About Reflections on Literature, Life and the Imagination

Previous Entry David Malouf visits homeless Clemente students at Mission Australia Nov. 24th, 2009 @ 02:16 pm Next Entry

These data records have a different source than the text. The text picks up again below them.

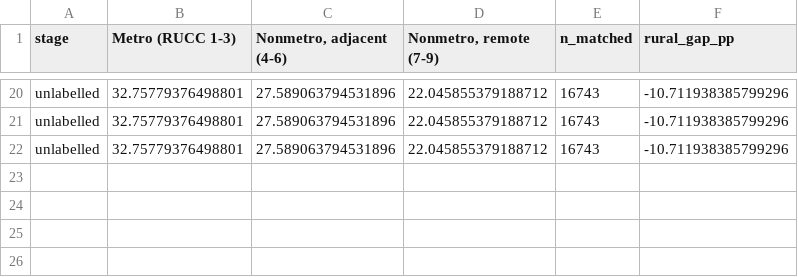
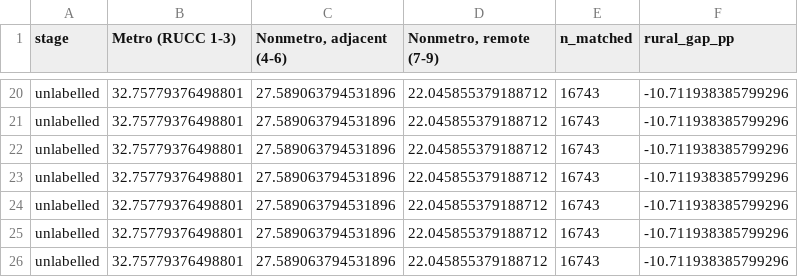
Before and after one commit to mufflyt/midwifery, a CSV file: artifacts/geocoding_completeness_by_stage.csv, drawn as a sheet; only a part is shown, gaps mark what is left out; the diff names each change by its address in the sheet, - before the commit and + after, or states it on an @@ line.

```diff
--- a/artifacts/geocoding_completeness_by_stage.csv
+++ b/artifacts/geocoding_completeness_by_stage.csv
+row 23: unlabelled | 32.75779376498801 | 27.589063794531896 | 22.045855379188712 | 16743 | -10.711938385799296
+row 24: unlabelled | 32.75779376498801 | 27.589063794531896 | 22.045855379188712 | 16743 | -10.711938385799296
+row 25: unlabelled | 32.75779376498801 | 27.589063794531896 | 22.045855379188712 | 16743 | -10.711938385799296
+row 26: unlabelled | 32.75779376498801 | 27.589063794531896 | 22.045855379188712 | 16743 | -10.711938385799296
```
Also changed, not shown: artifacts/amcb_age_calibration_provenance.csv, artifacts/healthgrades_field_usability.csv, 20 other files.
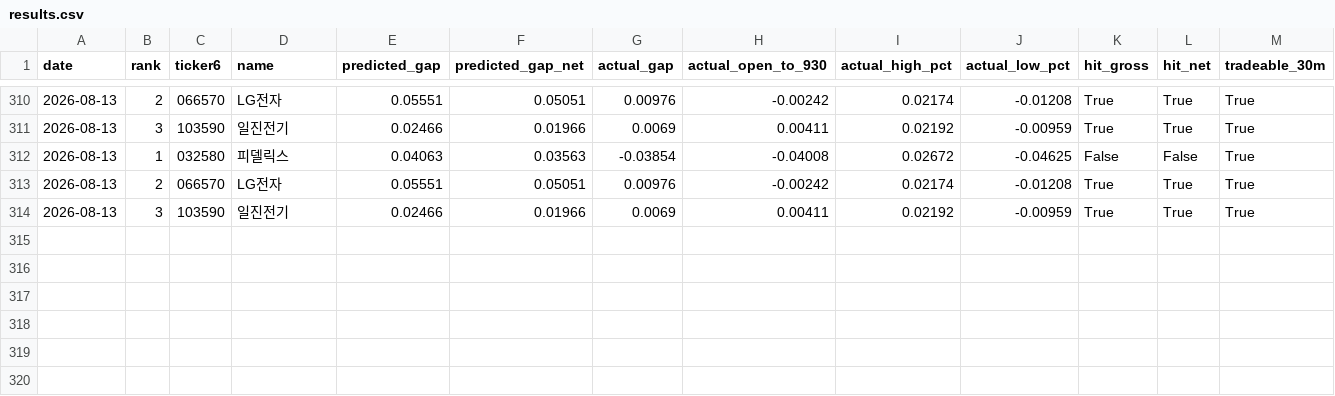
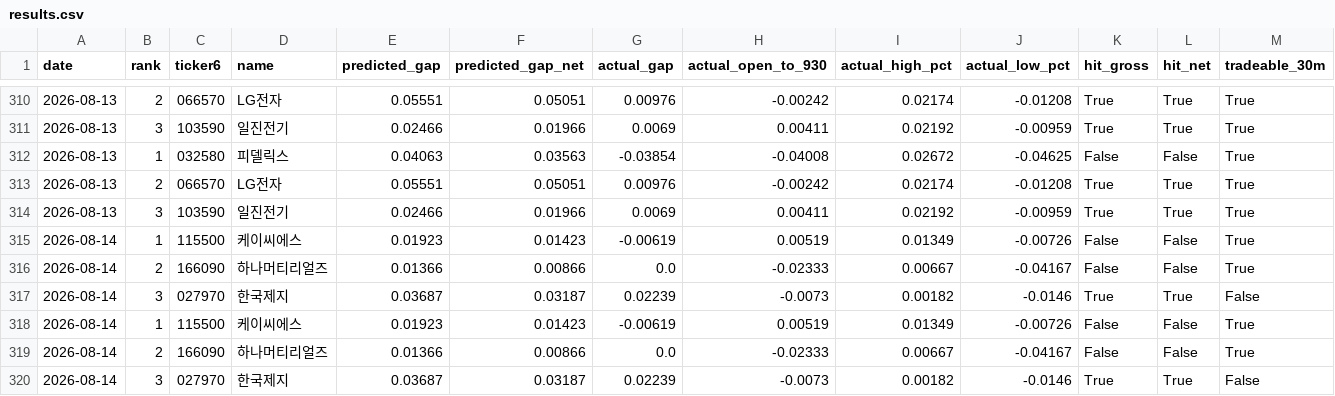
Before and after one commit to melingo-o/danta-screener, a CSV file: data/journal/results.csv, drawn as a sheet; only a part is shown, gaps mark what is left out.

```diff
--- a/data/journal/results.csv
+++ b/data/journal/results.csv
@@ -314 +314,7 @@
 2026-08-13,3,103590,일진전기,0.02466,0.01966,0.0069,0.00411,0.02192,-0.00959,True,True,True
+2026-08-14,1,115500,케이씨에스,0.01923,0.01423,-0.00619,0.00519,0.01349,-0.00726,False,False,True
+2026-08-14,2,166090,하나머티리얼즈,0.01366,0.00866,0.0,-0.02333,0.00667,-0.04167,False,False,True
+2026-08-14,3,027970,한국제지,0.03687,0.03187,0.02239,-0.0073,0.00182,-0.0146,True,True,False
+2026-08-14,1,115500,케이씨에스,0.01923,0.01423,-0.00619,0.00519,0.01349,-0.00726,False,False,True
+2026-08-14,2,166090,하나머티리얼즈,0.01366,0.00866,0.0,-0.02333,0.00667,-0.04167,False,False,True
+2026-08-14,3,027970,한국제지,0.03687,0.03187,0.02239,-0.0073,0.00182,-0.0146,True,True,False
```
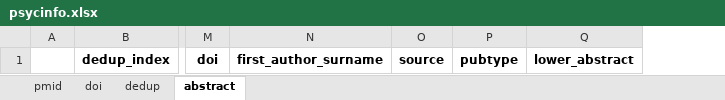
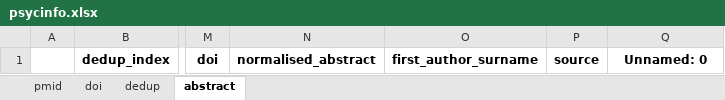
Before and after one commit to wilddamon/cs-scoping-review, an Excel workbook: outputs/basic-processing/dupes-removed/psycinfo.xlsx, sheet abstract, drawn as a sheet; only a part is shown, gaps mark what is left out; values as stored, in another font and other column widths than the file's, no borders; removed rows and columns are numbered as before the commit, all else as after; the diff names each change by its address in the sheet, - before the commit and + after, or states it on an @@ line.

```diff
--- a/outputs/basic-processing/dupes-removed/psycinfo.xlsx (sheet abstract)
+++ b/outputs/basic-processing/dupes-removed/psycinfo.xlsx (sheet abstract)
+column N, row 1: normalised_abstract
-column P, row 1: pubtype
-Q1: lower_abstract
+Q1: Unnamed: 0
```
Also changed, not shown: sheet pmid, sheet doi, sheet dedup, outputs/basic-processing/basic-exclusions/cinahl-exclusions.xlsx, outputs/basic-processing/basic-exclusions/psycinfo-exclusions.xlsx, 25 other files.
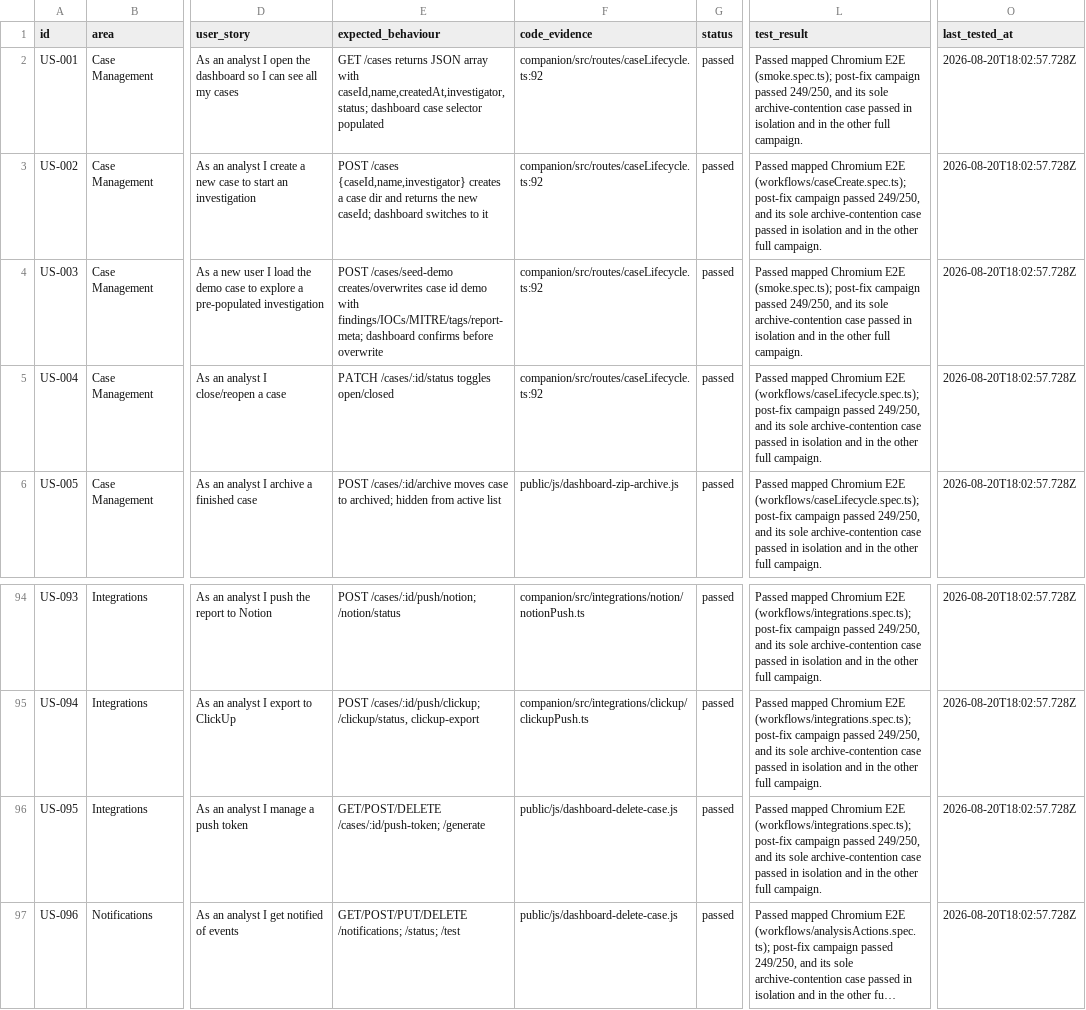
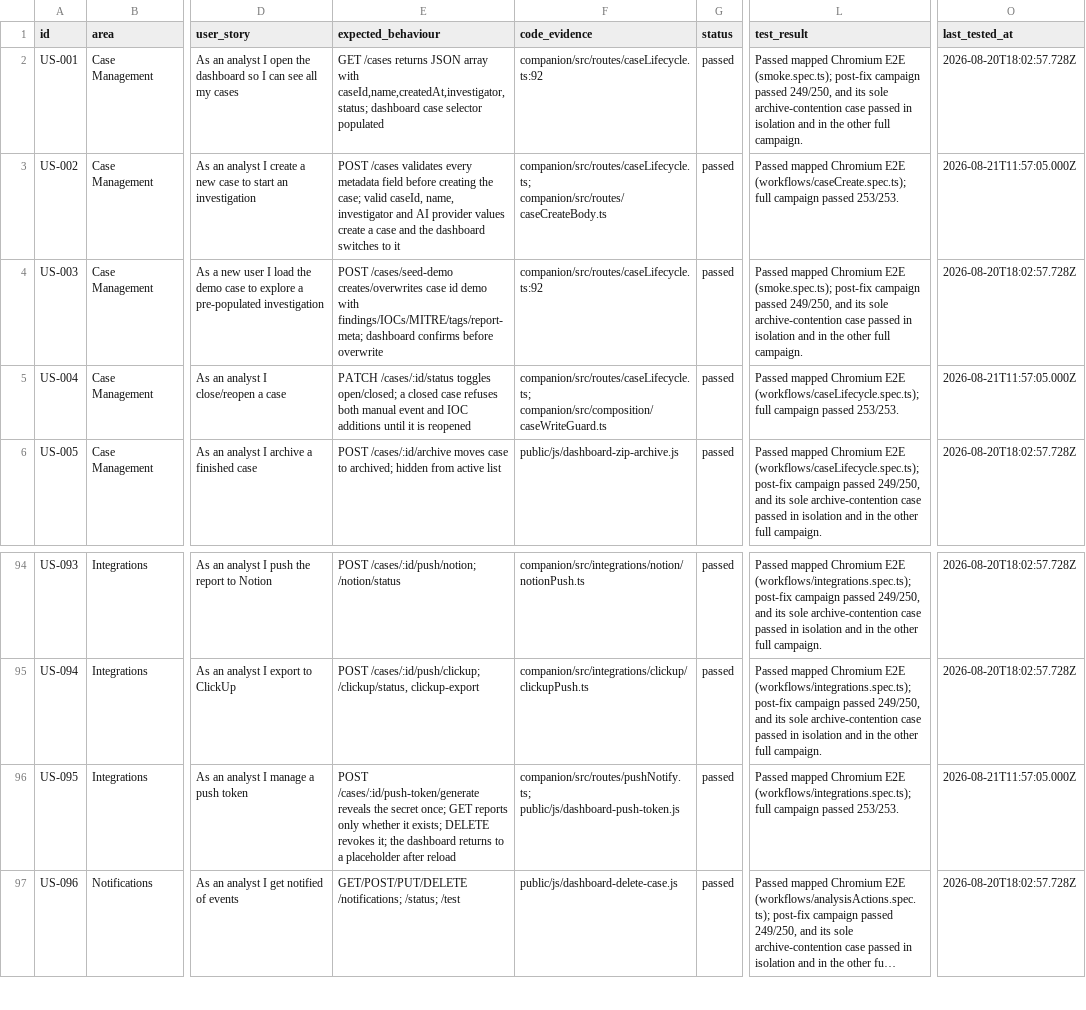
Before and after one commit to hasamba/DFIR-Companion, a CSV file: feature-user-stories.csv, drawn as a sheet; only a part is shown, gaps mark what is left out; long unchanged cells end in …; the diff names each change by its address in the sheet, - before the commit and + after, or states it on an @@ line.

Commit message:
test(e2e): cover post-update feature gaps

```diff
--- a/feature-user-stories.csv
+++ b/feature-user-stories.csv
-E3 (expected_behaviour): POST /cases {caseId,name,investigator} creates a case dir and returns the new caseId; dashboard switches…
+E3 (expected_behaviour): POST /cases validates every metadata field before creating the case; valid caseId, name, investigator and AI provider values create a case and the dashboard switches…
-F3 (code_evidence): companion/src/routes/caseLifecycle.ts:92
+F3 (code_evidence): companion/src/routes/caseLifecycle.ts; companion/src/routes/caseCreateBody.ts
-L3 (test_result): …E2E (workflows/caseCreate.spec.ts); post-fix campaign passed 249/250, and its sole archive-contention case passed in isolation and in the other full campaign.
+L3 (test_result): …E2E (workflows/caseCreate.spec.ts); full campaign passed 253/253.
-O3 (last_tested_at): 2026-08-20T18:02:57.728Z
+O3 (last_tested_at): 2026-08-21T11:57:05.000Z
-E5 (expected_behaviour): …/cases/:id/status toggles open/closed
+E5 (expected_behaviour): …/cases/:id/status toggles open/closed; a closed case refuses both manual event and IOC additions until it is reopened
-F5 (code_evidence): companion/src/routes/caseLifecycle.ts:92
+F5 (code_evidence): companion/src/routes/caseLifecycle.ts; companion/src/composition/caseWriteGuard.ts
-L5 (test_result): …E2E (workflows/caseLifecycle.spec.ts); post-fix campaign passed 249/250, and its sole archive-contention case passed in isolation and in the other full campaign.
+L5 (test_result): …E2E (workflows/caseLifecycle.spec.ts); full campaign passed 253/253.
-O5 (last_tested_at): 2026-08-20T18:02:57.728Z
+O5 (last_tested_at): 2026-08-21T11:57:05.000Z
-E96 (expected_behaviour): GET/POST/DELETE /cases/:id/push-token; /generate
+E96 (expected_behaviour): POST /cases/:id/push-token/generate reveals the secret once; GET reports only whether it exists; DELETE revokes it; the dashboard returns to a placeholder after reload
-F96 (code_evidence): public/js/dashboard-delete-case.js
+F96 (code_evidence): companion/src/routes/pushNotify.ts; public/js/dashboard-push-token.js
-L96 (test_result): …E2E (workflows/integrations.spec.ts); post-fix campaign passed 249/250, and its sole archive-contention case passed in isolation and in the other full campaign.
+L96 (test_result): …E2E (workflows/integrations.spec.ts); full campaign passed 253/253.
-O96 (last_tested_at): 2026-08-20T18:02:57.728Z
+O96 (last_tested_at): 2026-08-21T11:57:05.000Z
```
Also changed, not shown: 6 other files.
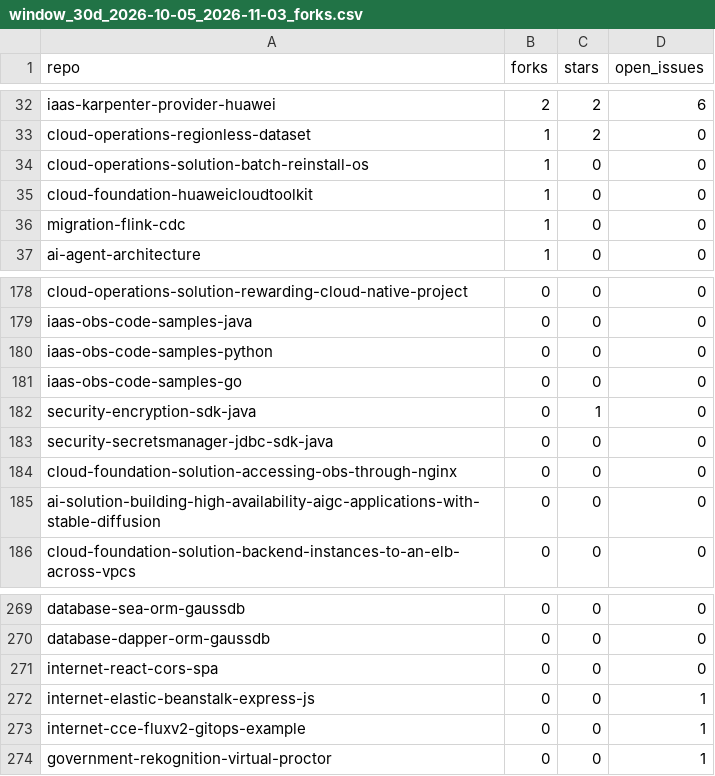
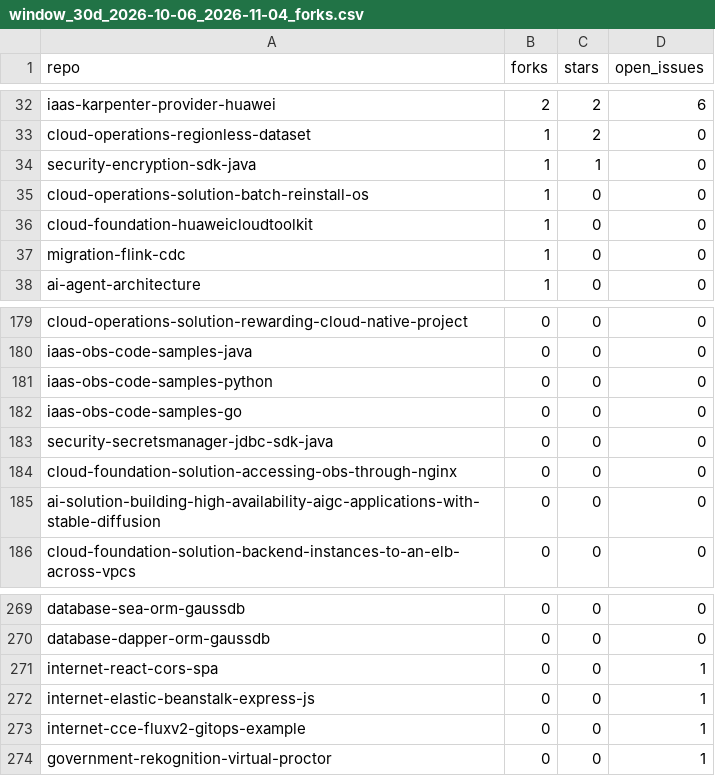
Before and after one commit to huaweicloud-samples/auto-workflows, a CSV file: collector/reports/window_30d_2026-10-06_2026-11-04_forks.csv (was collector/reports/window_30d_2026-10-05_2026-11-03_forks.csv), drawn as a sheet; only a part is shown, gaps mark what is left out.

```diff
--- a/collector/reports/window_30d_2026-10-05_2026-11-03_forks.csv
+++ b/collector/reports/window_30d_2026-10-06_2026-11-04_forks.csv
@@ -33,2 +33,3 @@ iaas-karpenter-provider-huawei,2,2,6
 cloud-operations-regionless-dataset,1,2,0
+security-encryption-sdk-java,1,1,0
 cloud-operations-solution-batch-reinstall-os,1,0,0
@@ -181,3 +182,2 @@ iaas-obs-code-samples-python,0,0,0
 iaas-obs-code-samples-go,0,0,0
-security-encryption-sdk-java,0,1,0
 security-secretsmanager-jdbc-sdk-java,0,0,0
@@ -270,3 +270,3 @@ database-sea-orm-gaussdb,0,0,0
 database-dapper-orm-gaussdb,0,0,0
-internet-react-cors-spa,0,0,0
+internet-react-cors-spa,0,0,1
 internet-elastic-beanstalk-express-js,0,0,1
```
Also changed, not shown: collector/reports/window_30d_2026-10-06_2026-11-04_daily.csv, collector/reports/window_30d_2026-10-06_2026-11-04_new_forks.csv, 5 other files.
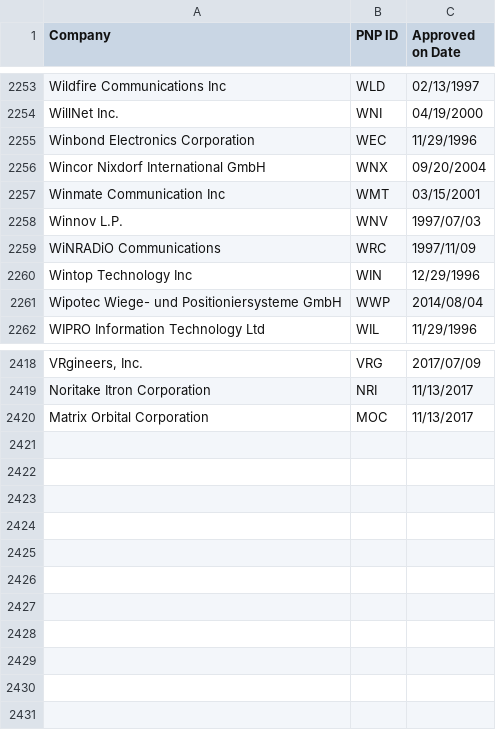
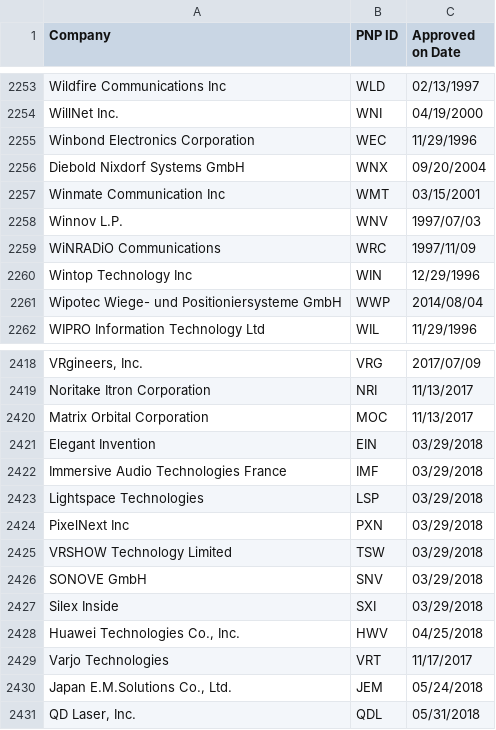
Before and after one commit to golightlyb/PNP-ID, a CSV file: uefi-pnp.csv, drawn as a sheet; only a part is shown, gaps mark what is left out; the diff names each change by its address in the sheet, - before the commit and + after, or states it on an @@ line.

```diff
--- a/uefi-pnp.csv
+++ b/uefi-pnp.csv
-A2256 (Company): Wincor Nixdorf International GmbH
+A2256 (Company): Diebold Nixdorf Systems GmbH
+row 2421: Elegant Invention | EIN | 03/29/2018
+row 2422: Immersive Audio Technologies France | IMF | 03/29/2018
+row 2423: Lightspace Technologies | LSP | 03/29/2018
+row 2424: PixelNext Inc | PXN | 03/29/2018
+row 2425: VRSHOW Technology Limited | TSW | 03/29/2018
+row 2426: SONOVE GmbH | SNV | 03/29/2018
+row 2427: Silex Inside | SXI | 03/29/2018
+row 2428: Huawei Technologies Co., Inc. | HWV | 04/25/2018
+row 2429: Varjo Technologies | VRT | 11/17/2017
+row 2430: Japan E.M.Solutions Co., Ltd. | JEM | 05/24/2018
+row 2431: QD Laser, Inc. | QDL | 05/31/2018
```
Also changed, not shown: 3 other files.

David Malouf- my old teacher at Sydney University in the early seventies- agreed to come and speak to the handful of Clemente students studying "Remembering Babylon" as part of the Sacred Australia unit that I am teaching at Mission Australia in Surrey Hills. The book is such a beautiful celebration of the real importance of the marginalized to the health of the nation as a whole. Gemmy Fairley- as a result of his complex and traumatic experiences- brings to the coastal community of North Queensland an insight and understanding that many of us are in need of. Sadly the novel shows that only a few are capable of understanding and learning from Gemmy. The epigraph to the book - from William Blake- "whether this is Jerusalem or Babylon we know not"- is a sobering reminder of the key question we might ask about contemporary Australia: is this a place of potential harmony between human beings of all races ( a potential Jerusalem), or is it the place in which cacophonous voices of misunderstanding and hatred will continue and grow???? Malouf's answer to this implicit question is ambiguous. In a real way he leaves it up to the reader to decide whether the outcome of these events will be positive or negative. It is ultimately up to us whether it will be a Jerusalem or a Babylon. Here we are, arrayed around the literary master. Thank you all for taking part and for so eagerly bringing your questions to the exchange with David.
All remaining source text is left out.